If you were suddenly rendered bookless, aimless and Googleless, then what information would you remember from the recesses of your mind? Of course it depends what, if anything, you have put in there in the first place.
Some Burns afficionado would be able to recite the whole of Tam O Shanter which runs for pages, and requires a modicum of acting skill to make it work. My father who is now an octogenarian is still able to tell you the names of the islands which comprise the Inner Hebrides: Rum, Mull, Coll, Tiree…..thanks to a patient teacher he had at primary school.
Most of my early learning (in fact some might also say some of my higher education!) was based on rote learning, and of course once you have put that amount of effort into memorising some facts, then it becomes easier to recall them.
1. i before e except after c. I have always been blessed with an ability to spell. I call it a blessing, and it has been very useful to me throughout my business life thus far, but now that there is something called Spellcheck is this really a necessity? Probably not.
2. The square on the hypotenuse is equal to the sum of the squares on the other two sides. This would be useful if I could remember what application this would have…..

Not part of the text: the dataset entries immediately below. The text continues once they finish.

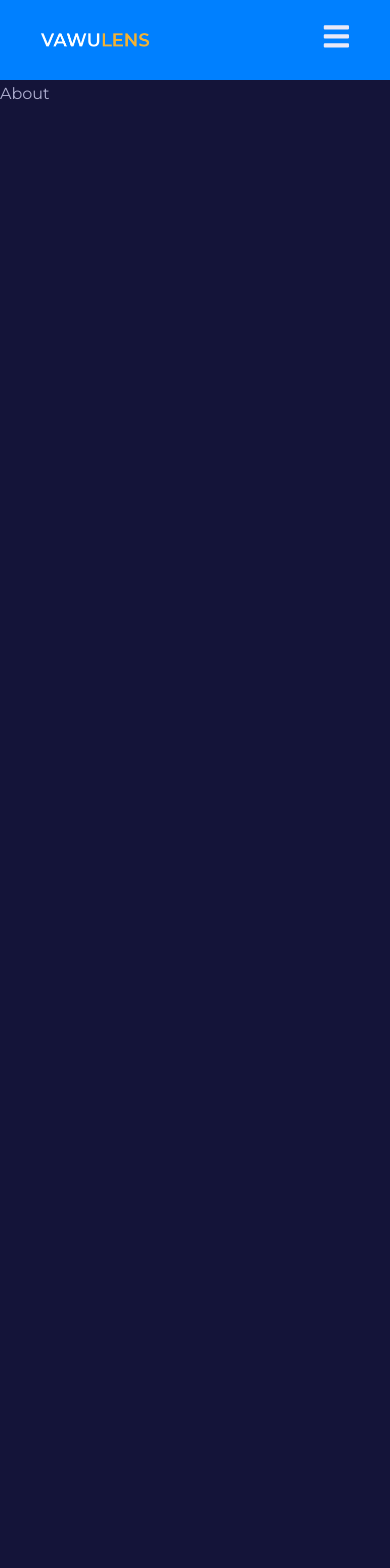
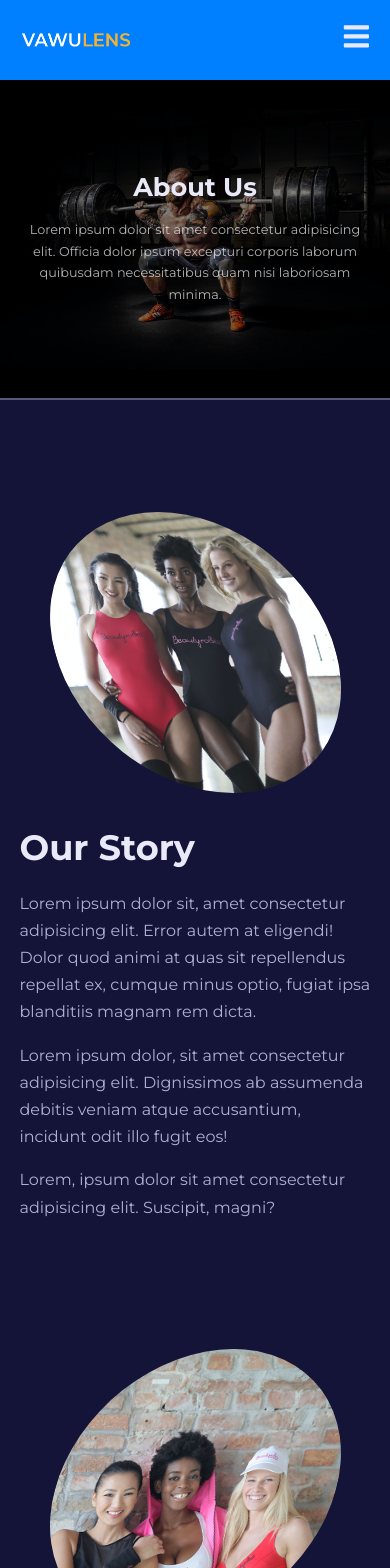
Before and after one commit to ManhPV0211/react-fitness-website, a React (Create React App) app: page /about in a window 390 px wide. Shown: the top 1568 px of the page. Before the commit the page ends 844 px from the top, so only its background shows below. Built offline with nearby package versions, Linux system fonts and the light colour scheme.

Commit message:
2023.01.15

```diff
--- a/src/App.jsx
+++ b/src/App.jsx
@@ -10,6 +10,7 @@ import Trainers from "./pages/Trainers/Trainers";
 import Plans from "./pages/Plans/Plans";
 import NotFound from "./pages/NotFound/NotFound";
 import Navbar from "./components/Navbar";
+import Footer from "./components/Footer";
 
 function App() {
    return <Router>
@@ -24,6 +25,7 @@ function App() {
          <Route path="plans" element={<Plans />}/>
          <Route path="*" element={<NotFound />}/>
       </Routes>
+      <Footer />
    </Router>
 };
 
--- /dev/null
+++ b/src/components/Header.jsx
@@ -0,0 +1,17 @@
+function Header({title, image, children}) {
+    return (
+        <header className="header">
+            <div className="header__container">
+                <div className="header__container-bg">
+                    <img src={image} alt="" />
+                </div>
+                <div className="header__content">
+                    <h2>{title}</h2>
+                    <p>{children}</p>
+                </div>
+            </div>
+        </header>
+    )
+}
+
+export default Header;
--- a/src/index.css
+++ b/src/index.css
@@ -157,3 +157,81 @@ section {
     display: block;
     font-weight: 300;
 }
+
+
+.header {
+    margin-top: 5rem;
+    height: 20rem;
+    overflow: hidden;
+    border-bottom: 2px solid var(--gray-color-400);
+}
+
+.header__container {
+    width: 100%;
+    height: 100%;
+    position: relative;
+    display: grid;
+    place-items: center;
+    background: black;
+}
+
+.header__container-bg {
+    position: absolute;
+    width: 100%;
+}
+
+.header__container-bg img {
+    opacity: 0.5;
+    width: 100%;
+    height: 100%;
+}
+
+.header__content {
+    position: relative;
+    width: 44rem;
+    text-align: center;
+    color: var(--gray-color-100);
+}
+
+.header__content h2 {
+    margin-bottom: 1rem;
+}
+
+.header__content p {
+    color: rgba(255, 255, 255, 0.7);
+}
+
+/* MEDIA QUERIES */
+@media screen and (max-width: 1024px) {
+    .container {
+        width: var(--container-width-md);
+    }
+
+    h1 {
+        font-size: 2rem;
+    }
+
+    h2 {
+        font-size: 1.6rem;
+    }
+
+    section {
+        margin-top: 7rem;
+    }
+}
+
+@media screen and (max-width: 600px) {
+    h1 {
+        font-size: 2.2rem;
+        line-height: 1.3;
+    }
+
+    .header__content {
+        width: var(--container-width-md);
+        padding: 3rem 0;
+    }
+
+    .header__content p {
+        font-size: 0.8rem;
+    }
+}
--- a/src/pages/About/About.css
+++ b/src/pages/About/About.css
@@ -0,0 +1,69 @@
+.about__img {
+    border-radius: 50%;
+    overflow: hidden;
+    transform: skew(15deg);
+    transition: var(--transition);
+}
+
+.about__img:nth-child(2) {
+    transform: skew(-15deg);
+}
+
+.about__img:hover {
+    transform: skew(0);
+}
+
+.about__content h1 {
+    margin-bottom: 2rem;
+}
+
+.about__content p {
+    margin-bottom: 1rem;
+}
+
+.about__story-container, .mission__story-container {
+    display: grid;
+    grid-template-columns: 40% 50%;
+    gap: 10%;
+}
+
+.about__vision-container {
+    display: grid;
+    grid-template-columns: 50% 40%;
+    gap: 10%;
+}
+
+/* MEDIA QUERIES */
+@media screen and (max-width: 1024px) {
+    .about__img {
+        width: 60%;
+    }
+
+    .about__content h1 {
+        margin-bottom: 1.2rem;
+    }
+
+    .about__story-container,
+    .about__vision-container,
+    .mission__story-container {
+        grid-template-columns: 1fr;
+        gap: 3rem;
+    }
+
+    .about__vision-container .about__img {
+        grid-row: 1;
+    }
+}
+
+@media screen and (max-width: 600px) {
+    .about__img {
+        width: 80%;
+        margin-inline: auto;
+    }
+
+    .about__story-container,
+    .about__vision-container,
+    .mission__story-container {
+        gap: 2rem;
+    }
+}
--- a/src/pages/About/About.jsx
+++ b/src/pages/About/About.jsx
@@ -1,7 +1,61 @@
+import Header from "../../components/Header";
+import HeaderImage from "../../images/header_bg_1.jpg";
+import StoryImage from "../../images/about1.jpg";
+import VisionImage from "../../images/about2.jpg";
+import MissionImage from "../../images/about3.jpg";
 import "./About.css";
 
 function About() {
-    return <section>About</section>
+    return (
+        <>
+        <Header
+            title="About Us"
+            image={HeaderImage}
+        >
+            Lorem ipsum dolor sit amet consectetur adipisicing elit. Officia dolor ipsum excepturi corporis laborum quibusdam necessitatibus quam nisi laboriosam minima.
+        </Header>
+
+        <section className="about__story">
+            <div className="container about__story-container">
+                <div className="about__img">
+                    <img src={StoryImage} alt="" />
+                </div>
+                <div className="about__content">
+                    <h1>Our Story</h1>
+                    <p>Lorem ipsum dolor sit, amet consectetur adipisicing elit. Error autem at eligendi! Dolor quod animi at quas sit repellendus repellat ex, cumque minus optio, fugiat ipsa blanditiis magnam rem dicta.</p>
+                    <p>Lorem ipsum dolor, sit amet consectetur adipisicing elit. Dignissimos ab assumenda debitis veniam atque accusantium, incidunt odit illo fugit eos!</p>
+                    <p>Lorem, ipsum dolor sit amet consectetur adipisicing elit. Suscipit, magni?</p>
+                </div>
+            </div>
+        </section>
+
+        <section className="about__vision">
+            <div className="container about__vision-container">
+                <div className="about__content">
+                    <h1>Our Vison</h1>
+                    <p>Lorem ipsum dolor sit, amet consectetur adipisicing elit. Error autem at eligendi! Dolor quod animi at quas sit repellendus repellat ex, cumque minus optio, fugiat ipsa blanditiis magnam rem dicta.</p>
+                    <p>Lorem, ipsum dolor sit amet consectetur adipisicing elit. Suscipit, magni?</p>
+                </div>
+                <div className="about__img">
+                    <img src={VisionImage} alt="" />
+                </div>
+            </div>
+        </section>
+
+        <section className="mission__story">
+            <div className="container mission__story-container">
+                <div className="about__img">
+                    <img src={MissionImage} alt="" />
+                </div>
+                <div className="about__content">
+                    <h1>Our Mission</h1>
+                    <p>Lorem ipsum dolor sit, amet consectetur adipisicing elit. Error autem at eligendi! Dolor quod animi at quas sit repellendus repellat ex, cumque minus optio, fugiat ipsa blanditiis magnam rem dicta.</p>
+                    <p>Lorem ipsum dolor, sit amet consectetur adipisicing elit. Dignissimos ab assumenda debitis veniam atque accusantium, incidunt odit illo fugit eos!</p>
+                </div>
+            </div>
+        </section>
+        </>
+    )
 };
 
 export default About;
--- a/src/pages/Home/Home.css
+++ b/src/pages/Home/Home.css
@@ -87,17 +87,6 @@
     color: var(--gray-color-600);
 }
 
-@media screen and (max-width: 1024px) {
-    .programs__wrapper {
-        grid-template-columns: 1fr 1fr;
-    }
-}
-
-@media screen and (max-width: 600px) {
-    .programs__wrapper {
-        grid-template-columns: 1fr;
-    }
-}
 
 /* VALUES */
 
@@ -256,6 +245,10 @@ footer {
     padding: 0.3rem 0;
 }
 
+.footer__container article ul li:hover {
+    text-decoration: underline;
+}
+
 .footer__container .footer__socials {
     display: flex;
     gap: 2rem;
@@ -288,3 +281,134 @@ footer {
     border-top: 2px solid var(--primary-variant-color);
     margin-top: 6rem;
 }
+
+/* MEDIA QUERIES */
+
+@media screen and (max-width: 1024px) {
+    /* MAIN HEADER */
+    .main__header {
+        height: fit-content;
+        padding: 12rem 0;
+    }
+
+    .main__header-container {
+        gap: 0;
+    }
+
+    .main__header-circle {
+        width: 16rem;
+        height: 16rem;
+    }
+
+    /* PROGRAM */
+    .programs__wrapper {
+        grid-template-columns: 1fr 1fr;
+    }
+
+    /* VALUES */
+    .values__container {
+        grid-template-columns: 1fr;
+        justify-content: center;
+        gap: 4rem;
+    }
+
+    .values__wrapper {
+        gap: 4rem 3rem;
+    }
+
+    .values__image {
+        display: none;
+    }
+
+    /* FAQs */
+    .faqs__wrapper {
+        grid-template-columns: 1fr;
+    }
+
+    /* TESTIMONIALS */
+    .testimonials {
+        width: 75%;
+    }
+
+    /* FOOTER */
+    .footer__container {
+        grid-template-columns: 1fr 1fr;
+        gap: 4rem;
+    }
+}
+
+@media screen and (max-width: 600px) {
+
+    /* MAIN HEADER */
+    .main__header {
+        margin-top: 0;
+        padding: 12rem 0 0;
+        height: 100vh;
+    }
+
+    .main__header-image, .main__header-circle {
+        display: none;
+    }
+
+    .main__header-container {
+        grid-template-columns: 1fr;
+    }
+
+    /* PROGRAMS */
+    .programs__wrapper {
+        grid-template-columns: 1fr;
+        gap: 2rem;
+        margin-top: 3rem;
+    }
+
+    .program {
+        width: 84%;
+        margin: 0 auto;
+    }
+
+    /* VALUES */
+    .values__wrapper {
+        grid-template-columns: 1fr;
+        gap: 3rem;
+    }
+
+    .card.card.values__value {
+        width: 84%;
+        margin-inline: auto;
+    }
+
+    /* FAQs */
+    .faqs__wrapper {
+        gap: 1rem;
+        margin-top: 3rem;
+    }
+
+    /* TESTIMONIALS */
+    .testimonials {
+        width: 100%;
+    }
+
+    /* FOOTER */
+    footer {
+        margin-top: 7rem;
+    }
+
+    .footer__container {
+        grid-template-columns: 1fr;
+        gap: 3rem;
+        text-align: center;
+    }
+
+    .footer__container article {
+        align-items: center;
+    }
+
+    .footer__container article .logo {
+        align-items: center;
+        display: inline-block;
+    }
+
+    .footer__socials {
+        justify-content: space-evenly;
+    }
+}
--- a/src/pages/Home/Home.jsx
+++ b/src/pages/Home/Home.jsx
@@ -15,7 +15,6 @@ function Home() {
         <Value />
         <FAQs />
         <Testimonials />
-        <Footer />
         </>
     )
 };
```
Also changed, not shown: src/pages/Contact/Contact.jsx (+7 -0 lines).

3. Photosynthesis. This is a process by which plants take in carbon dioxide and turn it into oxygen. I am sure it is a bit more complicated than that but that is the rudimentary explanation. In light of this it was always a mystery to me why nurses removed flowers and plants from hospital wards in the evenings….
4. Speed equals distance over time. This is particularly useful in estimating arrival time at your destination, working hard to keep yourself awake on long journeys and allows you to go at a different speed from 60 miles per hour simply to make it easy to calculate.
5. 99% of all rapists are themselves the victims of abuse. This I have always found fascinating, and a bit of an insight into why men might rape in the first place. Some date rape scenarios, whilst absolutely not forgivable may become easier to understand, at least by psychiatrists trained to do so, but the motivation for someone to randomly pick out a woman and rape her remains a crime of the highest order in most, if not all, criminal justice systems. If you know however that the perpetrator has themselves been the victim of some abuse, then it will not make it all right but it may allow for a very limited type of empathy in certain limited circumstances. There is no excuse, and it is a horrid crime deserving its status in Scotland as a crime requiring the highest custodial sentence, but my point is that this random fact is an eye-opener.
6. A football pitch is about an acre of land, so if you ever need to visualise an acre then think of a football pitch.
7. If you drive at 40 miles per hour then it will take you 40 feet to bring the car to a halt. Hard to think of many places you can now drive at 40 mph though.
8. “I am just a poor boy though my story’s seldom told. I have squandered my resistance to a pocketful of mumbles such are promises, All lies and jest till a man hears what he wants to hear and disregards the rest…” I could sing most of the verses of Simon & Garfunkel’s The Boxer. In fact there was a point where I was word perfect on most of the songs on The Bridge Over Troubled Water album, which was the first proper album I ever bought in my own right…..but when I used to sing in a band I could never remember the words of every song perfectly unless I had some prompts – bits of paper stuck in various places around the place! (and a helpful lead guitarist!) I am also word perfect on the scene in Pretty Woman where Julia Roberts goes back to the shop with the snooty saleswoman…..”You work on commission right? Big mistake – Huge!” I love that film, another example of rote learning however. I must have watched it all the way through at least 15 times.
9. 12 old pence in a shilling, 20 shillings in the pound, 21 shillings made a guinea. Horses were bought in guineas, maybe they still are…. It made for fairly artistic arithmetic when everything did not neatly divide by ten, but one had to use some skill in calculating change from a pound when the item cost 15 shillings and 6 pence. And then there were fractions! Miles are made up of 1760 yards. It is possible to visualise a person who is 6 feet 4 – but someone who is 1.95 metres….. No idea!
10. The first name of the fictional and TV character Morse was Endeavour…… Who in their right mind would have christened some poor wee baby with this moniker? Well the late Colin Dexter of course!
All of these diverse facts are floating around in my brain, the relics of education and reading. You may be comforted to know that these are not the only facts, only a few examples of the kind of flotsam which is there ready and waiting in case of any great need to know.
So what do you know without recourse to books or Google? Do let me know!